Violence orchestrated by governor, alleges candidate Makarfi’s faction expresses shock, warns against 1965/66 and ’83 violence Fayose: APC, INEC out to kill democracy
Tobi Soniyi and Onyebuchi Ezigbo in Abuja, James Sowole in Akure, Olakiitan Victor in Ado Ekiti, Akinwale Akintunde in Lagos
Governor Olusegun Mimiko of Ondo State, after a visit to President Muhammadu Buhari in Abuja yesterday, warned that the substitution of Eyitayo Jegede with Jimoh Ibrahim as the candidate of the Peoples Democratic Party (PDP) in the forthcoming governorship election in the state by the Independent National Electoral Commission (INEC) could lead to violence.
As envisaged by Mimiko, sporadic protests erupted early in the day in Akure, the Ondo State capital and Ondo City over the recognition of Ibrahim by INEC.
But in a swift reaction, Ibrahim, in a press statement alleged that the violent protest was orchestrated by Mimiko.
The Ondo State governor told President Buhari that the substitution of Jegede, with Ibrahim could lead to breakdown of law and order in the state.
Mimiko, who spoke to State House correspondents after he met with the president behind closed doors, expressed shock at the sudden change in INEC’s position even as he described it as injustice.
He said the president promised to look into the matter and rectify the injustice if any.
He said: “I’m shocked. In logic, in law and in politics, there is no basis for it whatsoever. The Jimoh Ibrahim factor in all of this is predicated on a court order given by Justice Abang.
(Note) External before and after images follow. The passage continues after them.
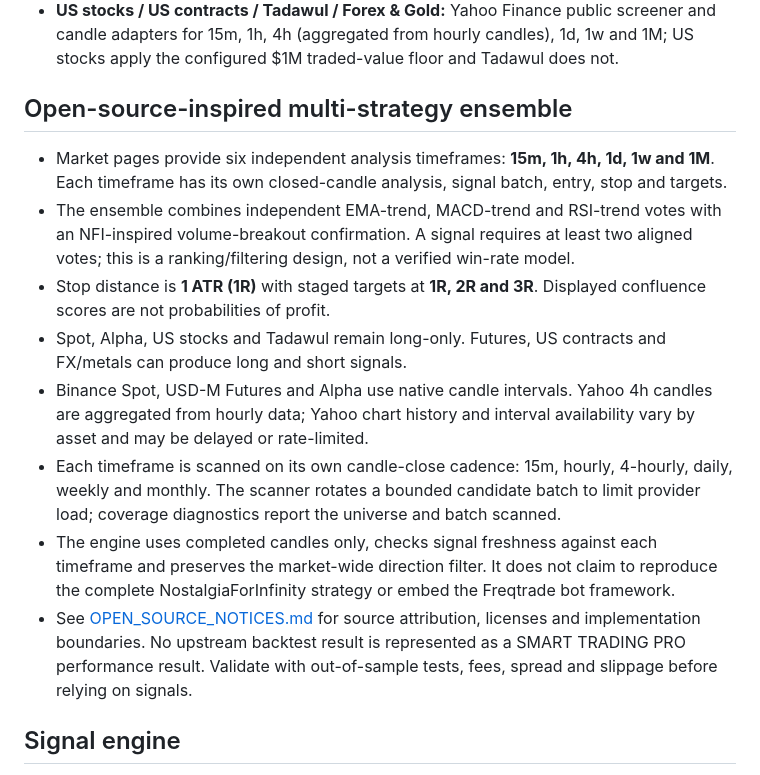
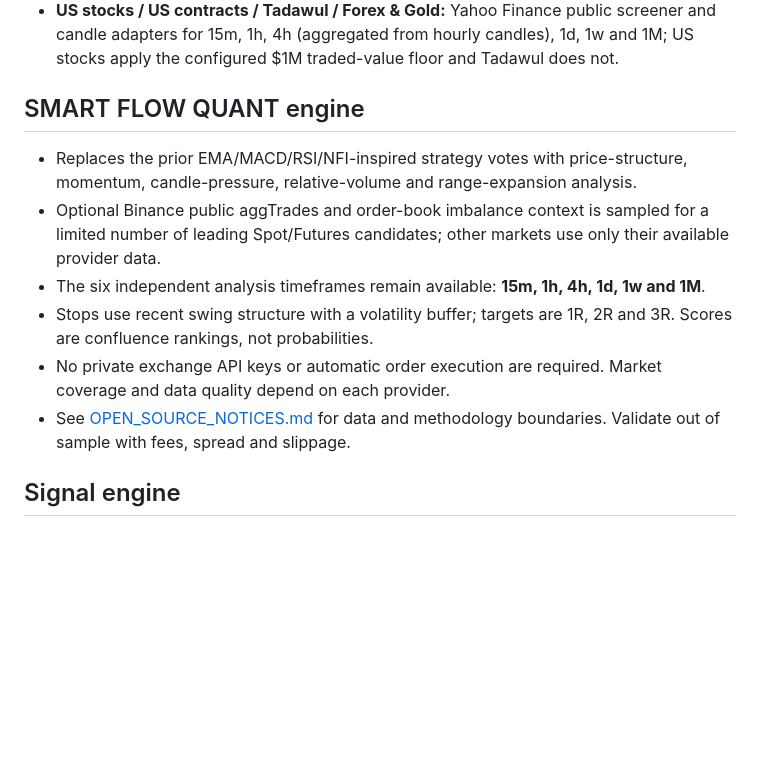
Before and after one commit to aaaksazzz/mudarib-abo-saud, a Markdown page: README.md, the part around the change. Rendered like a GitHub page; blank space fills up the shorter version.

Commit message:
Document Smart Flow Quant engine and data boundaries

```diff
--- a/README.md
+++ b/README.md
@@ -14,15 +14,14 @@ Production-oriented market intelligence terminal.
 - **Binance Alpha:** public Alpha symbol, ticker and candle endpoints.
 - **US stocks / US contracts / Tadawul / Forex & Gold:** Yahoo Finance public screener and candle adapters for 15m, 1h, 4h (aggregated from hourly candles), 1d, 1w and 1M; US stocks apply the configured $1M traded-value floor and Tadawul does not.
 
-## Open-source-inspired multi-strategy ensemble
-- Market pages provide six independent analysis timeframes: **15m, 1h, 4h, 1d, 1w and 1M**. Each timeframe has its own closed-candle analysis, signal batch, entry, stop and targets.
-- The ensemble combines independent EMA-trend, MACD-trend and RSI-trend votes with an NFI-inspired volume-breakout confirmation. A signal requires at least two aligned votes; this is a ranking/filtering design, not a verified win-rate model.
-- Stop distance is **1 ATR (1R)** with staged targets at **1R, 2R and 3R**. Displayed confluence scores are not probabilities of profit.
-- Spot, Alpha, US stocks and Tadawul remain long-only. Futures, US contracts and FX/metals can produce long and short signals.
-- Binance Spot, USD-M Futures and Alpha use native candle intervals. Yahoo 4h candles are aggregated from hourly data; Yahoo chart history and interval availability vary by asset and may be delayed or rate-limited.
-- Each timeframe is scanned on its own candle-close cadence: 15m, hourly, 4-hourly, daily, weekly and monthly. The scanner rotates a bounded candidate batch to limit provider load; coverage diagnostics report the universe and batch scanned.
-- The engine uses completed candles only, checks signal freshness against each timeframe and preserves the market-wide direction filter. It does not claim to reproduce the complete NostalgiaForInfinity strategy or embed the Freqtrade bot framework.
-- See [OPEN_SOURCE_NOTICES.md](OPEN_SOURCE_NOTICES.md) for source attribution, licenses and implementation boundaries. No upstream backtest result is represented as a SMART TRADING PRO performance result. Validate with out-of-sample tests, fees, spread and slippage before relying on signals.
+## SMART FLOW QUANT engine
+- Replaces the prior EMA/MACD/RSI/NFI-inspired strategy votes with price-structure, momentum, candle-pressure, relative-volume and range-expansion analysis.
+- Optional Binance public aggTrades and order-book imbalance context is sampled for a limited number of leading Spot/Futures candidates; other markets use only their available provider data.
+- The six independent analysis timeframes remain available: **15m, 1h, 4h, 1d, 1w and 1M**.
+- Stops use recent swing structure with a volatility buffer; targets are 1R, 2R and 3R. Scores are confluence rankings, not probabilities.
+- No private exchange API keys or automatic order execution are required. Market coverage and data quality depend on each provider.
+- See [OPEN_SOURCE_NOTICES.md](OPEN_SOURCE_NOTICES.md) for data and methodology boundaries. Validate out of sample with fees, spread and slippage.
+
 ## Signal engine
 - Each successful timeframe scan replaces that timeframe's live batch, keeping up to three opportunities per market per timeframe. Previous rows remain in trade history and expire after 24 hours.
 - Market-page requests only read committed results and never launch heavy scans synchronously.
```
Incidentally, that court order is about zonal and state executives of PDP. That order is about 2019 election. Neither Ibrahim nor Jegede was party to the suit.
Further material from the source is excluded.